The clues given suggest that the second town is Teignmouth, as a poet called Charles Causley (born c 1917), wrote a poem called 'Keats at Teignmouth - Spring 1818', which contains a verse about a 'gaudy river' :

          "By the wild sea-wall I wandered 
           Blinded by the salting sun, 
        While the sulky Channel thundered 
           Like an old Trafalgar gun. 

        And I watched the gaudy river 
           Under trees 0f lemon-green, 
        Coiling like a scarlet bugle 
           Through the valley of the Teign. 

        When spring fired her fusilladoes 
            Salt-spray, sea-spray on the sill, 
        When the budding scarf of April 
            Ravelled on the Devon hill. 

        Then I saw the crystal poet 
            Leaning on the old sea-rail; 
        In his breast lay death, the lover, 

            In his head, the nightingale."

Some sources claim that Teignmouth pier is 625ft long and was opened c 1867, with an octagonal domed lighthouse being built there, c 1845.
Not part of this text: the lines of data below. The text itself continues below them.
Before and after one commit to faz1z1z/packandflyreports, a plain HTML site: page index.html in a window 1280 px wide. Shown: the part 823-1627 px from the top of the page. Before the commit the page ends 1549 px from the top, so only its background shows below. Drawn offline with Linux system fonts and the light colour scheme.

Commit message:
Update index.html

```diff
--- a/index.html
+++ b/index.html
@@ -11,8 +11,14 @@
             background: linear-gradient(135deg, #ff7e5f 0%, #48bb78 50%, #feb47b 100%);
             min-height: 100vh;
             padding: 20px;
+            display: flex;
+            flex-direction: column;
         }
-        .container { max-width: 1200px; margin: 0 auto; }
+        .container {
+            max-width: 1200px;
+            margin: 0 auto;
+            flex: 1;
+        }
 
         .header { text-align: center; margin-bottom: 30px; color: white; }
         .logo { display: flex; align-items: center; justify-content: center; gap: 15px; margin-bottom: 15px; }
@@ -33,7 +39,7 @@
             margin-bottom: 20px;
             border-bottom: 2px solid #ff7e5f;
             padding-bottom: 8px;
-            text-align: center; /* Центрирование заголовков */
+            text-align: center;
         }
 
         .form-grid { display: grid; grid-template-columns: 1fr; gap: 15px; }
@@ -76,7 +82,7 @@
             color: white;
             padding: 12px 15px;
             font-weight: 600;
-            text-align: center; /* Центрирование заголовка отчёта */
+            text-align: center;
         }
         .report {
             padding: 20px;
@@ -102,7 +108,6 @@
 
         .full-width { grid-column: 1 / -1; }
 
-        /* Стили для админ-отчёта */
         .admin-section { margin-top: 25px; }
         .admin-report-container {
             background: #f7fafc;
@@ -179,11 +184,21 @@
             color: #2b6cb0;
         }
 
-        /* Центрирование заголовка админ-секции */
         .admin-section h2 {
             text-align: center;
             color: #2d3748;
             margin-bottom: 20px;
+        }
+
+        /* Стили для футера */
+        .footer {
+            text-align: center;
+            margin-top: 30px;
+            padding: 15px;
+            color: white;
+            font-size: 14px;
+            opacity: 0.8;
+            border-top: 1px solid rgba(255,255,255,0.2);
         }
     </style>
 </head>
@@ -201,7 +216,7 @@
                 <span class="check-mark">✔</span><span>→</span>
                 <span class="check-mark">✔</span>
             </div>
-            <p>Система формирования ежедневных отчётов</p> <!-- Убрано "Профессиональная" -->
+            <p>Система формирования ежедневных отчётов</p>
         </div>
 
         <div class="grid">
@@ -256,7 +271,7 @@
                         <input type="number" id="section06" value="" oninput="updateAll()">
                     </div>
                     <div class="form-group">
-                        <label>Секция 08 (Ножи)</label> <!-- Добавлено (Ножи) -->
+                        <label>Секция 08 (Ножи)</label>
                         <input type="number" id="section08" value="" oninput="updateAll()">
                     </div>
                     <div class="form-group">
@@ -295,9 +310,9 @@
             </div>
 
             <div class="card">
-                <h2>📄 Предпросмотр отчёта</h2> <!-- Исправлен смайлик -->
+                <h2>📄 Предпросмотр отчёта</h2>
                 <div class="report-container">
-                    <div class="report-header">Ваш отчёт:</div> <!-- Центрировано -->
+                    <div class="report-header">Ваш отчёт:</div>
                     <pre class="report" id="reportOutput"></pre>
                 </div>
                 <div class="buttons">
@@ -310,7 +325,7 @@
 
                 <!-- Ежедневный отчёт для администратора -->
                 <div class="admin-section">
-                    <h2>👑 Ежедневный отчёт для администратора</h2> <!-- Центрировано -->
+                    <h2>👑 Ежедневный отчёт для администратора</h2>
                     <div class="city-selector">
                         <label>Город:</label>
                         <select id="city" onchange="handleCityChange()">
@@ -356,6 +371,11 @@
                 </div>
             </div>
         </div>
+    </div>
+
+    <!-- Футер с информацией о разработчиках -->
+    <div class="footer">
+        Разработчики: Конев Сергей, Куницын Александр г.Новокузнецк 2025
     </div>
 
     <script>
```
Travelling seven miles or so south west from Teignmouth via the upstream route, would bring us to the outskirts of the resort of Torquay and it was here at Babbacombe school, that some sources claim a theatre builder called Frank Matcham (born 1844) was educated. According to some references, Babbacombe was also the site of the murder of Emma Keyse (c 1884). The man accused of this homicide was one John Henry George Lee aka 'The Man They Could Not Hang'. The authorities tried to hang Mr Lee three times at Exeter prison but the trapdoor on the scaffold failed at each attempt and the home secretary commuted his sentence to life imprisonment.

The funicular railway at Babbacombe, which takes holidaymakers 720 feet up and down the cliff to the beach, is said to have opened c 1926.